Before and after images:
|---|
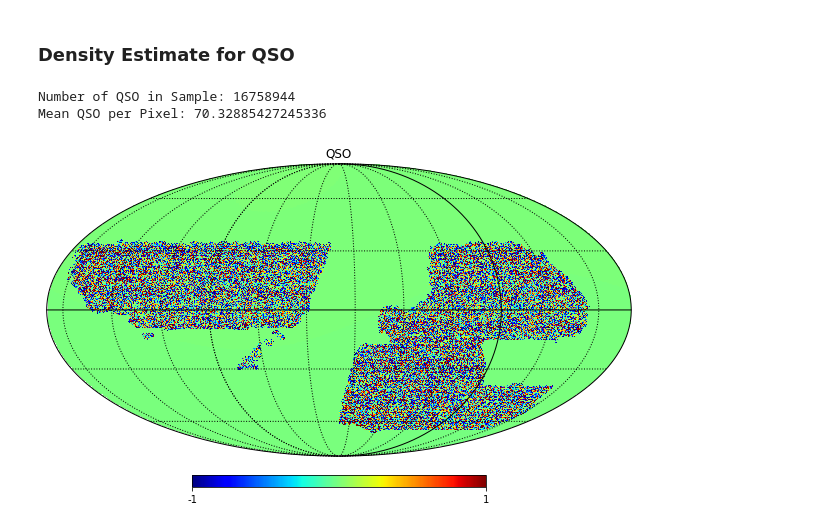
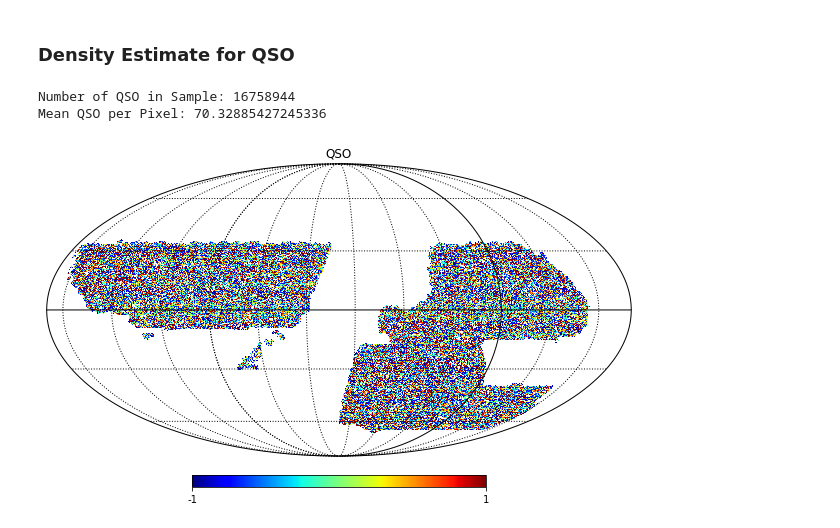
Before and after one commit to elleggert/astrostatistics, a Jupyter notebook: data_exploration/galaxy_density.ipynb, the cells around one changed output. Cells and saved outputs as stored; diff of their text form; code cells hidden in the pictures.

```diff
--- a/data_exploration/galaxy_density.ipynb
+++ b/data_exploration/galaxy_density.ipynb
@@ -131,29 +135,32 @@ Mean ELG per Pixel: 50.19277149302081
 # %%
 
 df_QSO = df[df["Target_type"] == 3]
 ra_QSO = df_QSO["RA"].to_numpy(copy=True)
 dec_QSO = df_QSO["DEC"].to_numpy(copy=True)
 theta, phi = raDec2thetaPhi(ra_QSO, dec_QSO)
 
 
 print("Number of QSO in Sample:", len(ra_QSO))
 
 m_QSO = np.zeros(NPIX)
 QSO_pixel_indices = hp.ang2pix(NSIDE, theta, phi)
 
 # Finding out unique indices and how often they appear --> shows the density of LRGs in this pixel
 (unique, counts) = np.unique(QSO_pixel_indices, return_counts=True)
 
 mean_QSO = counts.mean()
 print("Mean QSO per Pixel:", mean_QSO)
 
 # Calculating Densities for every block
 density_QSO = (counts / mean_QSO) - 1
 
 m_QSO[unique] = density_QSO
-hp.mollview(m_QSO, title="QSO", min=-1, max=1,cmap="jet", notext=False, bgcolor='white', rot=(100,0,0), badcolor='white', remove_dip=True, remove_mono=True)
+
+mask = (m_QSO == 0)
+m_QSO[mask] = np.nan
+hp.mollview(m_QSO, title="QSO", min=-1, max=1,cmap="jet", notext=False, rot=(100,0,0), badcolor='white', remove_dip=True, remove_mono=True)
 hp.graticule()
 # %% [output]
 Number of QSO in Sample: 16758944
 Mean QSO per Pixel: 70.32885427245336
-[figure, old version]
+[figure, new version]
```
Also changed, not shown: parts of 3 cells of this notebook.
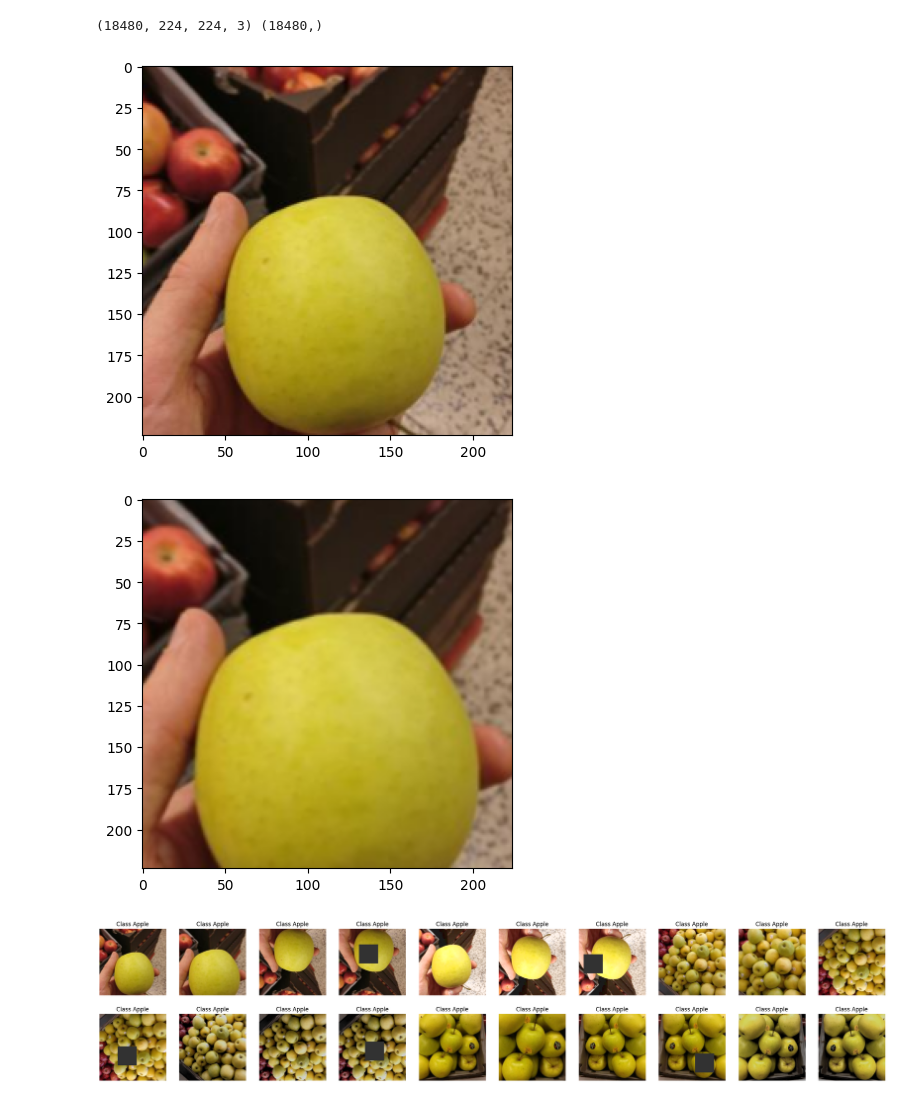
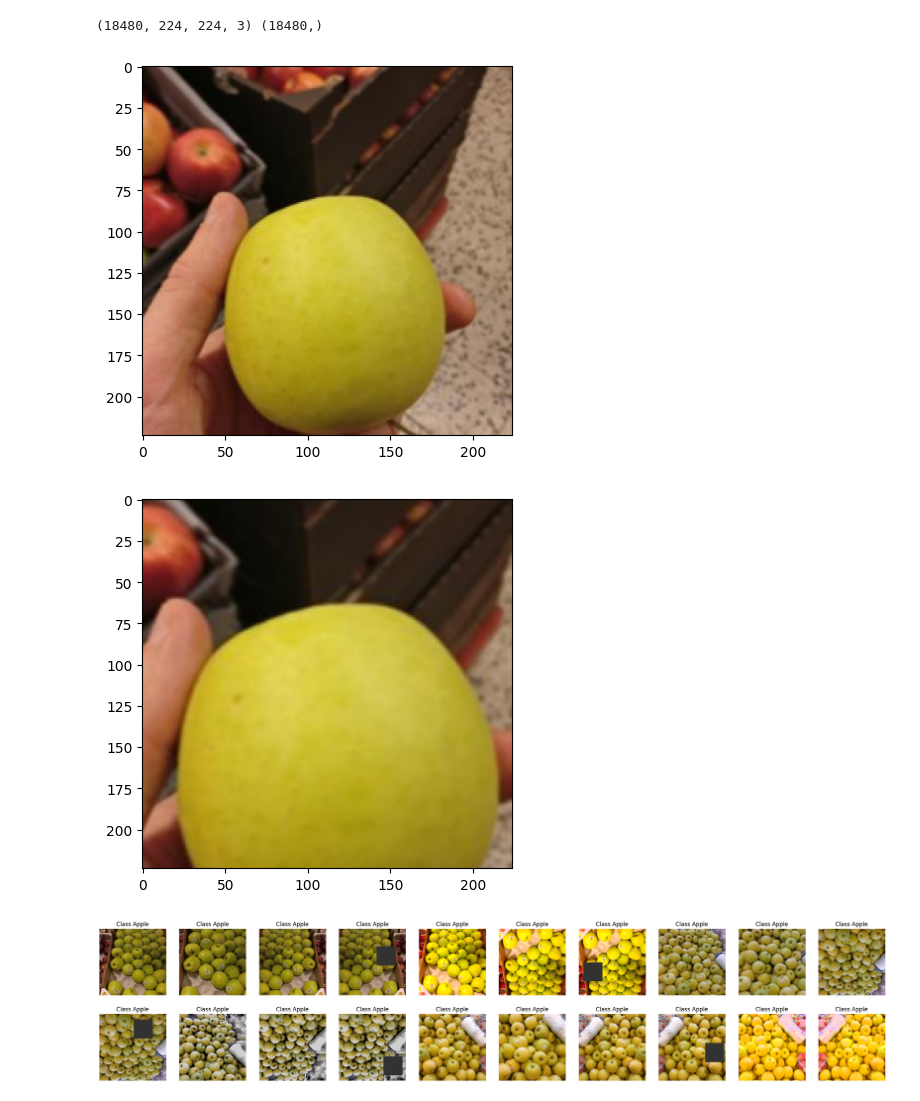
Before and after one commit to ArbiterMob/Product-Classification, a Jupyter notebook: zoom.ipynb, the cells around one changed output. Drawn from its saved outputs; the diff is of its cells as text; code cells hidden in the pictures.

```diff
--- a/zoom.ipynb
+++ b/zoom.ipynb
@@ -211,7 +211,7 @@ print(X_train_augmented.shape, y_train_augmented.shape)
 # %% [output]
 (18480, 224, 224, 3) (18480,)
 # %%
-def zoom(img, zoom_center=None, zoom_pixel=25):
+def zoom(img, zoom_center=None, zoom_pixel=35):
     img_copy = img.copy()
     zoom_tot = img.shape[0] // 2 - zoom_pixel
 
@@ -243,15 +243,14 @@ plt.imshow(cv2.cvtColor(img0_zoom, cv2.COLOR_BGR2RGB))
 plt.show()
 # %% [output]
 [figure]
-[figure, old version]
+[figure, new version]
 # %%
 fig, ax = plt.subplots(2, 10, figsize=(30, 6))
 ax = ax.ravel()
-for i in range(20):
+for i, idx in enumerate(range(70, 90)):
     #rand_idx = np.random.randint(0, X_train.shape[0])
-    rand_idx = i
     ax[i].set_axis_off()
-    ax[i].set_title(f"Class {labels_coarse[y_train_augmented[rand_idx]]}")
-    ax[i].imshow(cv2.cvtColor(X_train_augmented[rand_idx], cv2.COLOR_BGR2RGB))
+    ax[i].set_title(f"Class {labels_coarse[y_train_augmented[idx]]}")
+    ax[i].imshow(cv2.cvtColor(X_train_augmented[idx], cv2.COLOR_BGR2RGB))
 # %% [output]
-[figure, old version]
+[figure, new version]
```
Also changed, not shown: 1 other file.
|---|
Task instructions:
Determine the number of lines in the data above that hold "changed", and reply with that number alone.

Task response:
4